EXERCISE PROMPT:
Restate the material verbatim, every line included.

ENTRIES SHOWN:

****************************************

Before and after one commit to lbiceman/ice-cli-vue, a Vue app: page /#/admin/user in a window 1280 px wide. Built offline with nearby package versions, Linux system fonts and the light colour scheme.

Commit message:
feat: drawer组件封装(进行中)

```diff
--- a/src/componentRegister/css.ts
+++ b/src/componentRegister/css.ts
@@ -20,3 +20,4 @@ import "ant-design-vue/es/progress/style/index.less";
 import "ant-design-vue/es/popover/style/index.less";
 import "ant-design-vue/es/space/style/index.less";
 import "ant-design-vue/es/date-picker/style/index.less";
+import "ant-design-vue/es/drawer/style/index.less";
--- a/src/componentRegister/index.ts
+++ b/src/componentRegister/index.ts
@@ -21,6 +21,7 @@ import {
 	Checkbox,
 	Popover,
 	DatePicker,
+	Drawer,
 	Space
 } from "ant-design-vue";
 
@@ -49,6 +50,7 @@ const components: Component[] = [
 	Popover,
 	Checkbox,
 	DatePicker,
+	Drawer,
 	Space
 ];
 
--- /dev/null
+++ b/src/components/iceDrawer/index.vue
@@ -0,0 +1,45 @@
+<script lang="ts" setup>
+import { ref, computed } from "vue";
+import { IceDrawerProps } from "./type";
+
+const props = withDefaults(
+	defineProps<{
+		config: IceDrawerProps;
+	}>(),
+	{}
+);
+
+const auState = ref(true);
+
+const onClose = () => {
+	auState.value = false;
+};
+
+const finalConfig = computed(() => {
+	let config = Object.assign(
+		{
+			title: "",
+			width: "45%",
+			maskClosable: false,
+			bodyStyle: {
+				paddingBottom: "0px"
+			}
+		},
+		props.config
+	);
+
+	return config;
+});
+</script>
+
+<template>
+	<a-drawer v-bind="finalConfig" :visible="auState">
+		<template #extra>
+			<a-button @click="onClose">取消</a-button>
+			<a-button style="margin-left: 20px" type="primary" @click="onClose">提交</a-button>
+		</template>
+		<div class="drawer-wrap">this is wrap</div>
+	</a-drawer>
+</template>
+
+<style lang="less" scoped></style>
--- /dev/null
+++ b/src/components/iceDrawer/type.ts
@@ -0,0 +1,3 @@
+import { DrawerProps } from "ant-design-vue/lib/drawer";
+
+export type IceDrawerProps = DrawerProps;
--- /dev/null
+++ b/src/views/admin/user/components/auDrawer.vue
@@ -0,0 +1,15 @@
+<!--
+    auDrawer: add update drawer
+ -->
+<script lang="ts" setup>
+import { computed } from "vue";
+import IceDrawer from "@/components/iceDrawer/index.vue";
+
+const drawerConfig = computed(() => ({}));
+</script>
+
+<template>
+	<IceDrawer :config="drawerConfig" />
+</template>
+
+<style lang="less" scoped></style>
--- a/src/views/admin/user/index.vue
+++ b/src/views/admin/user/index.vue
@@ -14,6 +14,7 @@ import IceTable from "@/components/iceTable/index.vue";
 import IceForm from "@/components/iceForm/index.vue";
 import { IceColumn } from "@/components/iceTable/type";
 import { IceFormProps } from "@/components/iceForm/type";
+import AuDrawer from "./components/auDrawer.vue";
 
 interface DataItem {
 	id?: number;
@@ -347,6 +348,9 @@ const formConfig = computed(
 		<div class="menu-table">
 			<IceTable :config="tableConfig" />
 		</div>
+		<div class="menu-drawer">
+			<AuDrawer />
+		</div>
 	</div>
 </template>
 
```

****************************************

PROBLEM SOLUTION:
Before and after one commit to lbiceman/ice-cli-vue, a Vue app: page /#/admin/user in a window 1280 px wide. Built offline with nearby package versions, Linux system fonts and the light colour scheme.

Commit message:
feat: drawer组件封装(进行中)

```diff
--- a/src/componentRegister/css.ts
+++ b/src/componentRegister/css.ts
@@ -20,3 +20,4 @@ import "ant-design-vue/es/progress/style/index.less";
 import "ant-design-vue/es/popover/style/index.less";
 import "ant-design-vue/es/space/style/index.less";
 import "ant-design-vue/es/date-picker/style/index.less";
+import "ant-design-vue/es/drawer/style/index.less";
--- a/src/componentRegister/index.ts
+++ b/src/componentRegister/index.ts
@@ -21,6 +21,7 @@ import {
 	Checkbox,
 	Popover,
 	DatePicker,
+	Drawer,
 	Space
 } from "ant-design-vue";
 
@@ -49,6 +50,7 @@ const components: Component[] = [
 	Popover,
 	Checkbox,
 	DatePicker,
+	Drawer,
 	Space
 ];
 
--- /dev/null
+++ b/src/components/iceDrawer/index.vue
@@ -0,0 +1,45 @@
+<script lang="ts" setup>
+import { ref, computed } from "vue";
+import { IceDrawerProps } from "./type";
+
+const props = withDefaults(
+	defineProps<{
+		config: IceDrawerProps;
+	}>(),
+	{}
+);
+
+const auState = ref(true);
+
+const onClose = () => {
+	auState.value = false;
+};
+
+const finalConfig = computed(() => {
+	let config = Object.assign(
+		{
+			title: "",
+			width: "45%",
+			maskClosable: false,
+			bodyStyle: {
+				paddingBottom: "0px"
+			}
+		},
+		props.config
+	);
+
+	return config;
+});
+</script>
+
+<template>
+	<a-drawer v-bind="finalConfig" :visible="auState">
+		<template #extra>
+			<a-button @click="onClose">取消</a-button>
+			<a-button style="margin-left: 20px" type="primary" @click="onClose">提交</a-button>
+		</template>
+		<div class="drawer-wrap">this is wrap</div>
+	</a-drawer>
+</template>
+
+<style lang="less" scoped></style>
--- /dev/null
+++ b/src/components/iceDrawer/type.ts
@@ -0,0 +1,3 @@
+import { DrawerProps } from "ant-design-vue/lib/drawer";
+
+export type IceDrawerProps = DrawerProps;
--- /dev/null
+++ b/src/views/admin/user/components/auDrawer.vue
@@ -0,0 +1,15 @@
+<!--
+    auDrawer: add update drawer
+ -->
+<script lang="ts" setup>
+import { computed } from "vue";
+import IceDrawer from "@/components/iceDrawer/index.vue";
+
+const drawerConfig = computed(() => ({}));
+</script>
+
+<template>
+	<IceDrawer :config="drawerConfig" />
+</template>
+
+<style lang="less" scoped></style>
--- a/src/views/admin/user/index.vue
+++ b/src/views/admin/user/index.vue
@@ -14,6 +14,7 @@ import IceTable from "@/components/iceTable/index.vue";
 import IceForm from "@/components/iceForm/index.vue";
 import { IceColumn } from "@/components/iceTable/type";
 import { IceFormProps } from "@/components/iceForm/type";
+import AuDrawer from "./components/auDrawer.vue";
 
 interface DataItem {
 	id?: number;
@@ -347,6 +348,9 @@ const formConfig = computed(
 		<div class="menu-table">
 			<IceTable :config="tableConfig" />
 		</div>
+		<div class="menu-drawer">
+			<AuDrawer />
+		</div>
 	</div>
 </template>
 
```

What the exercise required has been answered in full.